Mourners gathered in the school’s gymnasium, many wearing traditional black, and others dressed in sweatshirts and T-shirts bearing his number, 3, and his name. Some even wore Adams’ image painted across their backs and chests. His teammates honored him by wearing their football jerseys.
The bleachers were packed. Championship banners hung overheard – a symbol of Adams’ success as a football player. The crowd, pouring out into the hallways, was a symbol of his success as a person.
“My dad used to say that if you wanted to measure a man’s wealth – don’t look at how much money he has. Ask his friends,” said longtime family friend Roger Mitchell. “Look around. JR was a very wealthy person.”
Family members and friends spoke of a young man who never stopped smiling or caring for others. They shared stories of his dedication to God and family.
“He would talk to K.C. (his father) about everything. About anything. You just don’t see that a lot nowadays,” Mitchell said.
The 17-year old had recently been voted as a starter in the Silicon Valley Youth Classic/Charlie Wedemeyer All-Star Football game this summer and received a full scholarship to Idaho State. He died without ever knowing. Football coach Mike Machado had planned on surprising Adams once he returned from Cancun.
“I pray and I hope that he knows those things,” he said during the service.
Machado spoke of “JR Adams the football player.” On paper he was captain of his team – a running back who rushed 924-yards during the 2004 regular season and was voted first team All-League in the West Catholic Athletic League. He led the league in scoring, and was one of the top rushers and receivers. Voted WCAL Running Back of the Year – he helped his team earn the Central Coast Section division title.

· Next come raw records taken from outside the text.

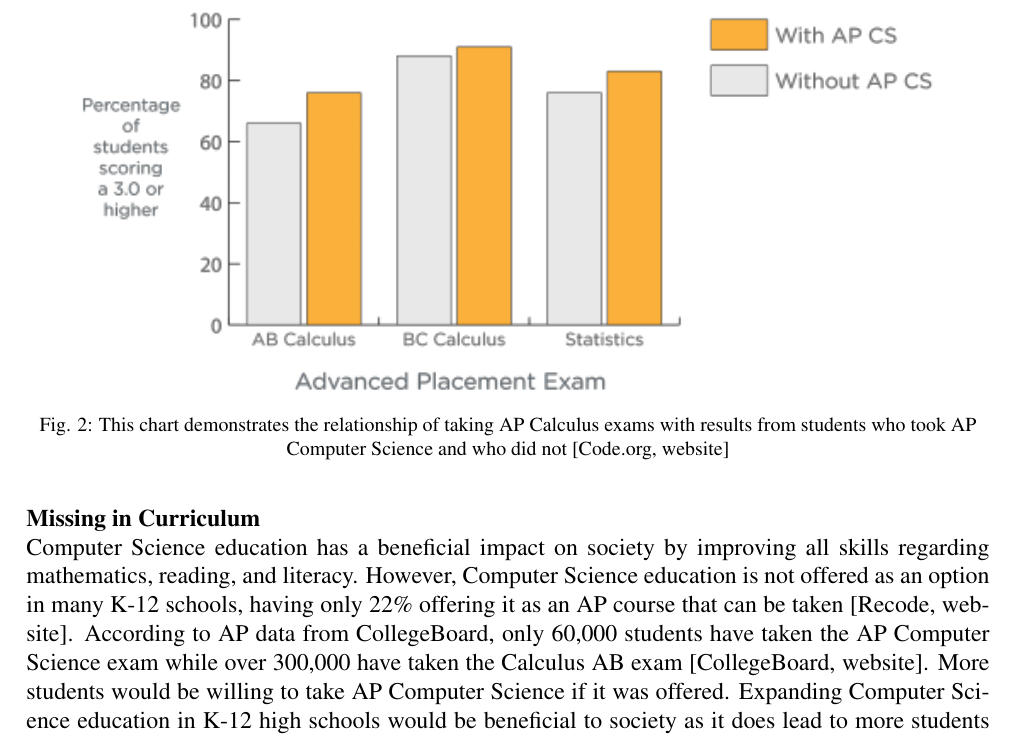
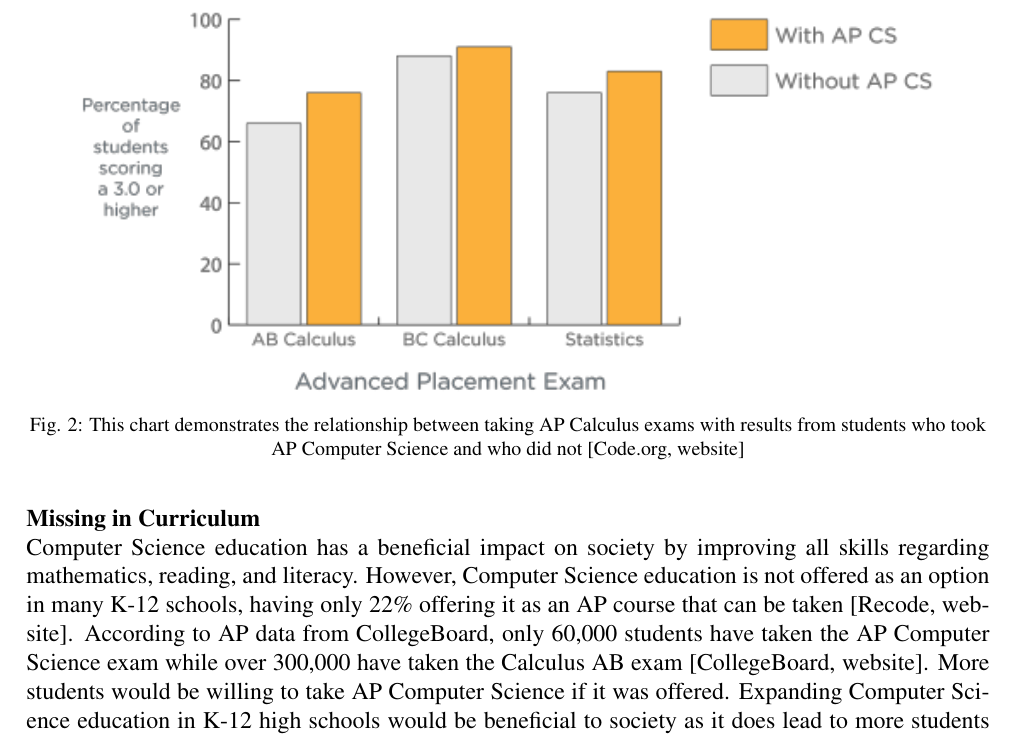
Before and after one commit to invainn/Proposal-Edits, a LaTeX document (proposalEdit.tex): part of page 3 of 4, cut so that both start at the same text. Compiled offline with pdfLaTeX.

Commit message:
Wording change in Fig 2

```diff
--- a/proposalEdit.tex
+++ b/proposalEdit.tex
@@ -50,7 +50,7 @@ Analysis of this chart shows that the U.S. lags behind most countries that were
     \centering
     \includegraphics[scale=0.85]{figure13.png}
     \captionsetup{justification=centering}
-    \caption{This chart demonstrates the relationship of taking AP Calculus exams with results from students who took AP Computer Science and who did not [Code.org, website]}
+    \caption{This chart demonstrates the relationship between taking AP Calculus exams with results from students who took AP Computer Science and who did not [Code.org, website]}
 \end{figure}
 
 \paragraph*{Missing in Curriculum\\}
```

“Good things happened when no. 3 had the ball,” Machado said.
But Adams was more than what the paper read.
“He did it right,” Machado said, describing a loyal teammate who was more than just a good athlete. Machado spent the weekend reviewing football tapes, watching Adams commend his teammates, picking them up, and perfecting drills.
“He did it right, play after play,” he said. “The lowest point of my career has become the greatest honor.”
Adams was a son. A brother. A boyfriend. A student. A disciple of God.
“He was an all around good kid,” said former teammate Martin Serrano Jr. “Whenever he was around, good things happened. JR was never selfish. He always put his friends first.”
Some of those friends and family watched a slideshow at the funeral. In every photograph he was smiling or making others smile with his antics. The solemn air was lifted when a video of his football plays was revealed. Applause erupted when Adams accelerated past the competition – almost untouchable.
In a final show of respect to conclude the service, his teammates took to the football field. Many of them later served as pallbearers at the burial in Gavilan Hills Memorial Park.
Hundreds drove from Valley Christian to attend the burial. Even the sun managed to come out, chasing the rain clouds from the cemetery. Adams’ silver casket was laden with red roses, and surrounded by floral displays. Some placed their hands upon its frame – for one final touch of the young man they loved.
Adams took his relationship with God very seriously. He was known to pray in public at restaurants, and openly profess his belief. He spent countless hours sharing God with others, his father said.
“That’s how I know exactly where he is,” the elder Adams told mourners. “I know exactly where he is.”
Memorial fund concert
The Suave Band, friends of K.C. Adams, will perform Saturday, April 9 at the Krazy Koyote in Gilroy, to raise money for the JR Memorial Fund. The show starts at 7pm and is open to minors. Tickets are $10. Additional donations to the JR Memorial Fund can be made at Community Bank of Central California, 761 First St., Gilroy; account no. 110005402 or by mailing checks to Valley Christian Schools JR Adams Fund, 100 Skyway Dr., San Jose, CA 95111.